“Angela, I will bring you back, I only want to show you how amazing this place is.”
“I’m not going.” Angela said and crossed her arms and sat down on the curb.
“O, yes you are,” said a voice from behind her. It was Angela’s mother in her bathrobe. She was staggering a bit, but she looked determined. “This nice lady wants to take you to the beach, and wants to do it bad enough to pay me to take you, so you are going with her.”
“I’m not going,” Angela huffed.
“Get your butt in that car right now, young lady”
Sarah just stood silently between them.
“I’m not going.” Angela said.
That was the last straw for her mother, she picked Angela up and hauled her into the car. Then she fastened the seat belt and closed the door. Sarah smiled nervously and then got into the car herself.
Angela was beyond tears when they pulled away from the curb. She wasn’t sure where they were going, but she was leaving the only place she had ever known. She liked Sarah, sure, but this was too much.

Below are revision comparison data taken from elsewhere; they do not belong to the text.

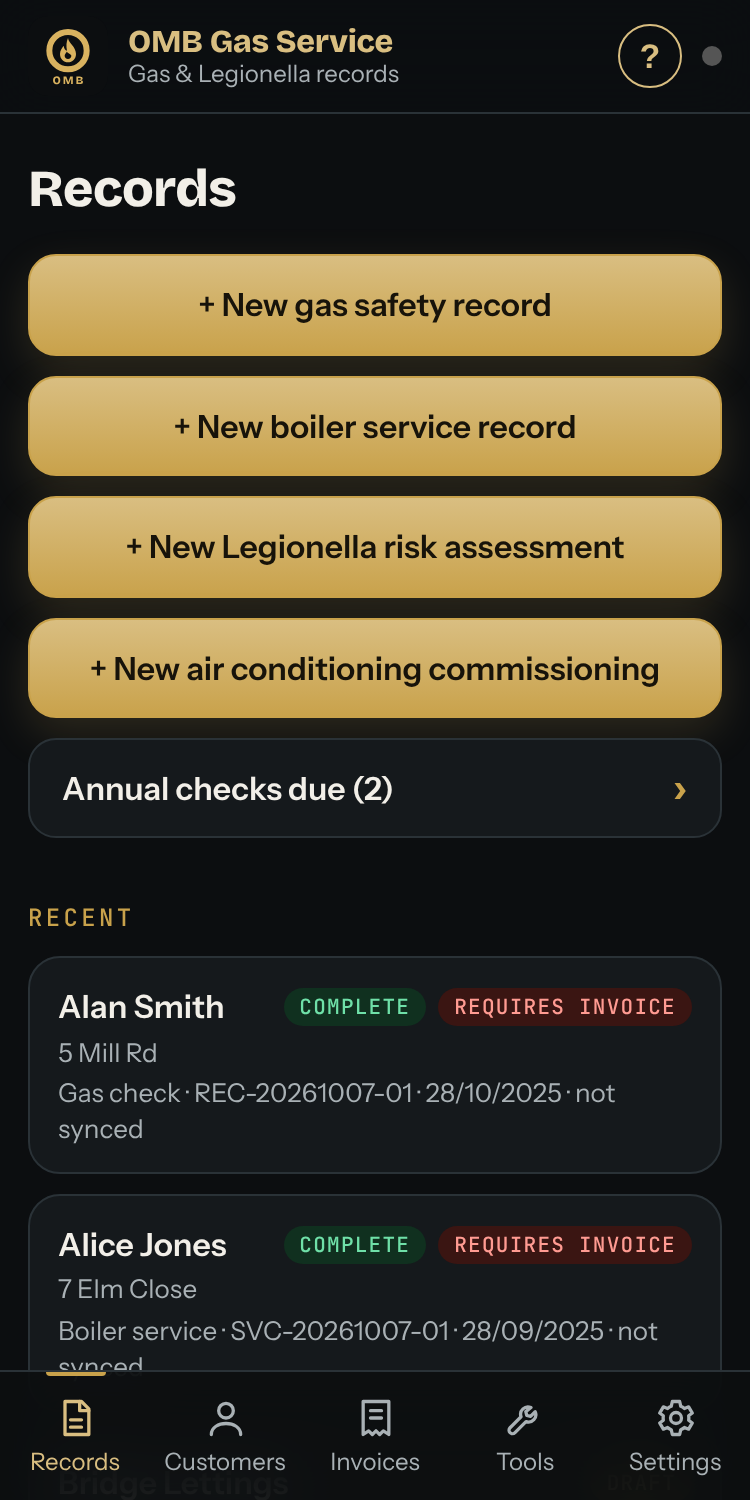
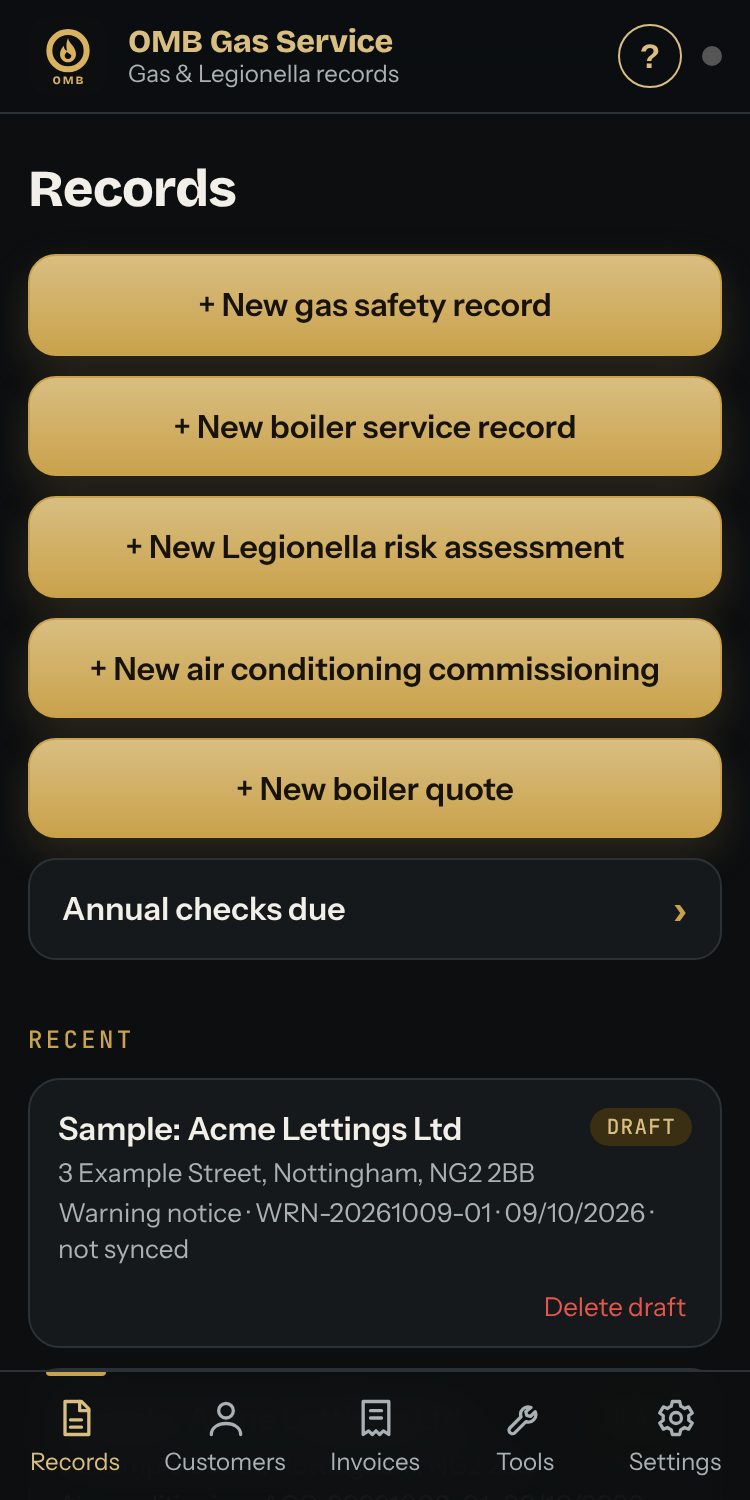
Site: boiler quotes, price list, quick heat loss, new screenshots and FAQ
Claude-Session: https://claude.ai/code/session_0178TbPUaNMd9U8tCb7q57PP

Changed region(s): [[0.0307, 0.4907, 0.9813, 0.92], [0.9507, 0.7053, 0.9813, 0.736]]

diff --git a/index.html b/index.html
@@ -4,10 +4,10 @@
 <meta charset="utf-8">
 <meta name="viewport" content="width=device-width, initial-scale=1">
 <title>OMB Gas Service – certificates and invoices for plumbers and heating engineers</title>
-<meta name="description" content="A no-nonsense app for plumbers and heating engineers. Gas safety records, boiler services, Legionella and air con forms, built-in calculators including the new IGEM/UP/1B tightness test, and simple invoices, with your own logo. £15 a month, 14-day free trial.">
+<meta name="description" content="A no-nonsense app for plumbers and heating engineers. Gas safety records, boiler services, Legionella and air con forms, boiler quotes, built-in calculators including the new IGEM/UP/1B tightness test, and simple invoices, with your own logo. £15 a month, 14-day free trial.">
 <meta property="og:type" content="website">
 <meta property="og:title" content="OMB Gas Service – certificates and invoices for plumbers and heating engineers">
-<meta property="og:description" content="Gas safety records, boiler services, Legionella and air con forms, built-in calculators including the new IGEM/UP/1B tightness test, and simple invoices, with your own logo. £15 a month, 14-day free trial.">
+<meta property="og:description" content="Gas safety records, boiler services, Legionella and air con forms, boiler quotes, built-in calculators including the new IGEM/UP/1B tightness test, and simple invoices, with your own logo. £15 a month, 14-day free trial.">
 <meta property="og:url" content="https://ombgas.com/">
 <link rel="canonical" href="https://ombgas.com/">
 <meta name="theme-color" content="#0c0e10">
@@ -39,7 +39,7 @@
     <div>
       <p class="pill"><i aria-hidden="true"></i>Works offline, in the van, with no signal</p>
       <h1>Certificates and invoices. <span class="gold">Nothing else in the way.</span></h1>
-      <p class="lead">A no-nonsense app for plumbers and heating engineers. It produces the right forms, does the sums, and sends simple invoices from your phone.</p>
+      <p class="lead">A no-nonsense app for plumbers and heating engineers. It produces the right forms, does the sums, quotes new boilers and sends simple invoices from your phone.</p>
       <div class="cta">
         <a class="btn" href="https://app.ombgas.com/">Start your 14-day free trial</a>
         <a class="btn alt" href="#forms">See what it does</a>
@@ -65,6 +65,7 @@
       <figure><a class="thumb" href="img/form-gas.png" aria-label="View the gas safety record full size"><img src="img/form-gas.png" width="1521" height="1075" alt="A gas safety record PDF"></a><figcaption>Gas safety record</figcaption></figure>
       <figure><a class="thumb" href="img/form-service.png" aria-label="View the boiler service record full size"><img src="img/form-service.png" width="1075" height="1521" alt="A boiler service record PDF"></a><figcaption>Boiler service record</figcaption></figure>
       <figure><a class="thumb" href="img/form-inv.png" aria-label="View the invoice full size"><img src="img/form-inv.png" width="1075" height="1064" alt="An invoice PDF"></a><figcaption>Invoice</figcaption></figure>
+      <figure><a class="thumb" href="img/form-quote.png" aria-label="View the boiler quote cover full size"><img src="img/form-quote.png" width="1075" height="1521" alt="The cover of a boiler quote proposal with a warranty seal"></a><figcaption>Boiler quote</figcaption></figure>
     </div>
     <p class="sheetnote">The business and customer shown are made up.</p>
   </div>
@@ -82,6 +83,7 @@
       <li class="spot"><span class="tick" aria-hidden="true"></span><div><b>Boiler service record</b><span>Service or repair of a gas boiler, with flue gas analyser readings.</span></div></li>
       <li class="spot"><span class="tick" aria-hidden="true"></span><div><b>Legionella risk assessment</b><span>Hot and cold water system checks.</span></div></li>
       <li class="spot"><span class="tick" aria-hidden="true"></span><div><b>Air conditioning commissioning</b><span>Install and commissioning report.</span></div></li>
+      <li class="spot"><span class="tick" aria-hidden="true"></span><div><b>Boiler quote</b><span>A proper proposal for the customer, with the warranty up front. Three pages.</span></div></li>
       <li class="spot"><span class="tick" aria-hidden="true"></span><div><b>Warning notice</b><span>Filled in on the spot when a defect needs one.</span></div></li>
     </ul>
   </div>
@@ -95,7 +97,7 @@
     <div class="toolgrid rv">
       <div class="tool spot"><h3>Gas rate</h3><p>Time the meter in metric or imperial. Start the timer before you have any readings, then get the gas rate and the gross and net heat input to check against the data plate.</p></div>
       <div class="tool spot"><h3>Gas pipe sizing</h3><p>Worked out from the published BS 6891 copper pipe capacity table. It also shows how many metres of the bigger pipe you need nearest the meter before the run can drop a size.</p></div>
-      <div class="tool spot"><h3>Heat loss and radiators</h3><p>Go room by room. Radiator sizes change with your flow and return temperatures, so the numbers match the system you are fitting.</p></div>
+      <div class="tool spot"><h3>Heat loss and radiators</h3><p>Go room by room with a quick form: room type, size, sheltered or exposed, and window type. You get a range from well insulated to poorly insulated, and radiator sizes that match the heating system you are fitting.</p></div>
       <div class="tool spot hot"><span class="tag">New for October 2026</span><h3>Tightness test volume</h3><p>Works out the installation volume and the pressure drop allowed under the IGEM/UP/1B Edition 4 rules that start on 1 October 2026.</p></div>
     </div>
     <ul class="chips rv">
@@ -126,6 +128,8 @@
     <h2 class="rv">Built for the van, not the office</h2>
     <div class="points rv">
       <div><h3>Annual checks due</h3><p>A list of gas safety checks, boiler services and Legionella assessments coming up or overdue. Tap Text, WhatsApp or Email and a ready-written reminder opens on your phone. Nothing is sent until you press send. Mark each one Booked in, Not needed or Stop.</p></div>
+      <div><h3>Boiler quotes that win the job</h3><p>Pick the boiler, flue and extras from your own price list and send a three-page proposal with your logo and the manufacturer warranty on the front. Choose large text for older customers. Mark it Accepted or Declined, and it reminds you to chase after two weeks.</p></div>
+      <div><h3>Your price list</h3><p>Boilers, flue kits, copper, fittings, thermostats and labour, each with your cost and mark-up. The sale price works itself out, and you can see your profit on every quote. Fill it in on your phone or load it from an Excel sheet. Customers never see your costs.</p></div>
       <div><h3>Simple invoices</h3><p>Make one from a finished job with your standard prices already in. Type a client name and pick them from your saved customers. Add VAT if you charge it, stamp it PAID, and print the bank details on it. Send the PDF, or mark a job as needing no invoice. At each VAT quarter, print a summary for your accountant.</p></div>
       <div><h3>Fault photos</h3><p>Take a photo of the faulty part on any form. It goes on its own page in the PDF with the fault details underneath, in the same style as the rest.</p></div>
       <div><h3>Your name on everything</h3><p>Add your logo and business details once. They appear in the app and on every PDF, so the paperwork looks like yours.</p></div>
@@ -144,6 +148,8 @@
     <h2 class="rv">What it looks like</h2>
     <div class="shots rv">
       <figure class="shot"><div class="phone"><img src="img/shot-1.png" width="750" height="1500" alt="The home screen with buttons for each form and Annual checks due"></div><figcaption>Pick the job. Start the forms.</figcaption></figure>
+      <figure class="shot"><div class="phone"><img src="img/shot-8.png" width="750" height="1500" alt="Finding a boiler on a quote by make and model, with the sale price from your price list"></div><figcaption>Quote a boiler in a minute.</figcaption></figure>
+      <figure class="shot"><div class="phone"><img src="img/shot-7.png" width="750" height="1500" alt="The price list with cost, mark-up and sale price for each boiler"></div><figcaption>Your costs, your mark-up, your price.</figcaption></figure>
       <figure class="shot"><div class="phone"><img src="img/shot-5.png" width="750" height="1500" alt="The Annual checks due list with Text, WhatsApp and Email buttons"></div><figcaption>See who is due. Send the reminder.</figcaption></figure>
       <figure class="shot"><div class="phone"><img src="img/shot-6.png" width="750" height="1500" alt="The Tools list: gas rate, pipe sizing, tightness test volume and heat loss"></div><figcaption>Every calculator in one place.</figcaption></figure>
       <figure class="shot"><div class="phone"><img src="img/shot-2.png" width="750" height="1500" alt="The gas rate calculator showing gas rate and gross and net heat input"></div><figcaption>Time the meter. Get the heat input.</figcaption></figure>
@@ -160,7 +166,7 @@
       <div>
         <ul>
           <li>14 days free to try it</li>
-          <li>Every form, calculator and invoice feature</li>
+          <li>Every form, quote, calculator and invoice feature</li>
           <li>Your own logo and details on all your PDFs</li>
           <li>Cancel any time from Settings</li>
         </ul>
@@ -175,7 +181,8 @@
     <p class="eyebrow rv">FAQ</p>
     <h2 class="rv">Questions</h2>
     <details><summary>What does OMB stand for?</summary><p>One Man Band. It is built for engineers working on their own, with no office staff to do the admin. You do the job, the paperwork and the invoice yourself, so the app keeps that part quick.</p></details>
-    <details><summary>Do I need a signal?</summary><p>No. The forms, calculators and invoices all work offline. Your work syncs to your account when you are back online.</p></details>
+    <details><summary>Can it do quotes?</summary><p>Yes. Pick the customer, then the boiler, flue and extras from your own price list. It produces a three-page proposal with your logo, the manufacturer warranty on the front, and a price your customer can accept by replying to your email. You can mark each quote Accepted or Declined, and it prompts you to chase any that have had no answer after two weeks.</p></details>
+    <details><summary>Do I need a signal?</summary><p>No. The forms, quotes, calculators and invoices all work offline. Your work syncs to your account when you are back online.</p></details>
     <details><summary>What phone do I need?</summary><p>Any iPhone or Android phone with a normal browser. Open the app, choose “Add to Home Screen”, and it opens full screen like any other app.</p></details>
     <details><summary>Can the app remind my customers when their check is due?</summary><p>Yes. Turn on automatic emails in Settings and customers with an email address are emailed about 8 weeks and 2 weeks before. You can switch it off for any customer, and anyone can unsubscribe from the email. The Annual checks due list shows who has been sent a reminder, and gives you ready-written texts and WhatsApps for the rest.</p></details>
     <details><summary>Can I use it on an iPad?</summary><p>Yes. It runs in the iPad’s browser the same way it does on a phone. The first time, the iPad needs an internet connection to load the app and sign in, either Wi-Fi or tethered to your phone’s hotspot. An iPad with its own SIM card works just like a phone. After that it works offline like it does on your phone.</p></details>

diff --git a/style.css b/style.css
@@ -62,14 +62,14 @@ section.s{padding:88px 0;border-top:1px solid var(--line)}
 
 /* paperwork thumbnails */
 .thumbhead{margin:0 0 6px}
-.thumbs{display:grid;grid-template-columns:repeat(3,1fr);gap:20px;align-items:start;margin-top:28px}
+.thumbs{display:grid;grid-template-columns:repeat(4,1fr);gap:20px;align-items:start;margin-top:28px}
 .thumbs figure{margin:0}
 .thumb{display:block;height:300px;border:1px solid var(--line2);background:#fff;border-radius:14px;overflow:hidden;cursor:zoom-in;transition:transform .2s,border-color .2s,box-shadow .2s}
 .thumb img{width:100%;height:100%;object-fit:cover;object-position:top left;display:block}
 .thumb:hover,.thumb:focus-visible{transform:translateY(-4px);border-color:var(--gold);box-shadow:0 18px 40px rgba(0,0,0,.5)}
 .thumbs figcaption{font-weight:600;font-size:15px;margin-top:12px}
 .sheetnote{font-size:14px;color:var(--mute);margin:18px 0 0}
-@media(max-width:700px){.thumbs{grid-template-columns:1fr 1fr 1fr;gap:10px}.thumb{height:170px;border-radius:10px}.thumbs figcaption{font-size:13px}}
+@media(max-width:700px){.thumbs{grid-template-columns:1fr 1fr;gap:14px}.thumb{height:230px;border-radius:10px}.thumbs figcaption{font-size:13px}}
 dialog#viewer{border:1px solid var(--line2);padding:0;background:#fff;max-width:min(1100px,96vw);width:96vw;max-height:92vh;overflow:auto;border-radius:14px}
 dialog#viewer::backdrop{background:rgba(5,6,7,.86)}
 dialog#viewer img{display:block;width:100%;height:auto}
@@ -100,7 +100,8 @@ dialog#viewer img{display:block;width:100%;height:auto}
 @media(max-width:620px){.points{column-count:1}}
 
 /* screens */
-.shots{display:grid;grid-template-columns:repeat(3,1fr);gap:40px 28px;margin-top:34px}
+.shots{display:grid;grid-template-columns:repeat(4,1fr);gap:40px 24px;margin-top:34px}
+@media(max-width:1000px){.shots{grid-template-columns:repeat(2,1fr)}}
 .shot{margin:0}
 .shot figcaption{font-weight:600;font-size:16px;margin:16px 4px 0}
 @media(max-width:760px){.shots{display:flex;overflow-x:auto;gap:18px;padding:4px 2px 18px;scroll-snap-type:x proximity;-webkit-overflow-scrolling:touch}.shot{flex:0 0 250px;scroll-snap-align:start}}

Sarah tried to talk a few times, but Angela just sat in silence, enduring her capture with crossed arms and a frown.
Two hours of silence later the car rolled off the highway and onto a smaller road. As it came over a hill there was the Atlantic Ocean laid out in all of its splendor. The sun was reflecting off the waves as they crashed onto the shore. The sand that stretched for miles was clean and pure.
Angels face began to brighten, her wide eyes got even wider as she stared in wonder out the window. Her voice was hushed, reverent, almost a prayer when she said, “O Sarah, it is beautiful.”
She continued to stare out the window eyes dancing everywhere trying to take it all in.
“You’re not even out of the car yet.” Sarah said, “Just wait it gets much, much better.”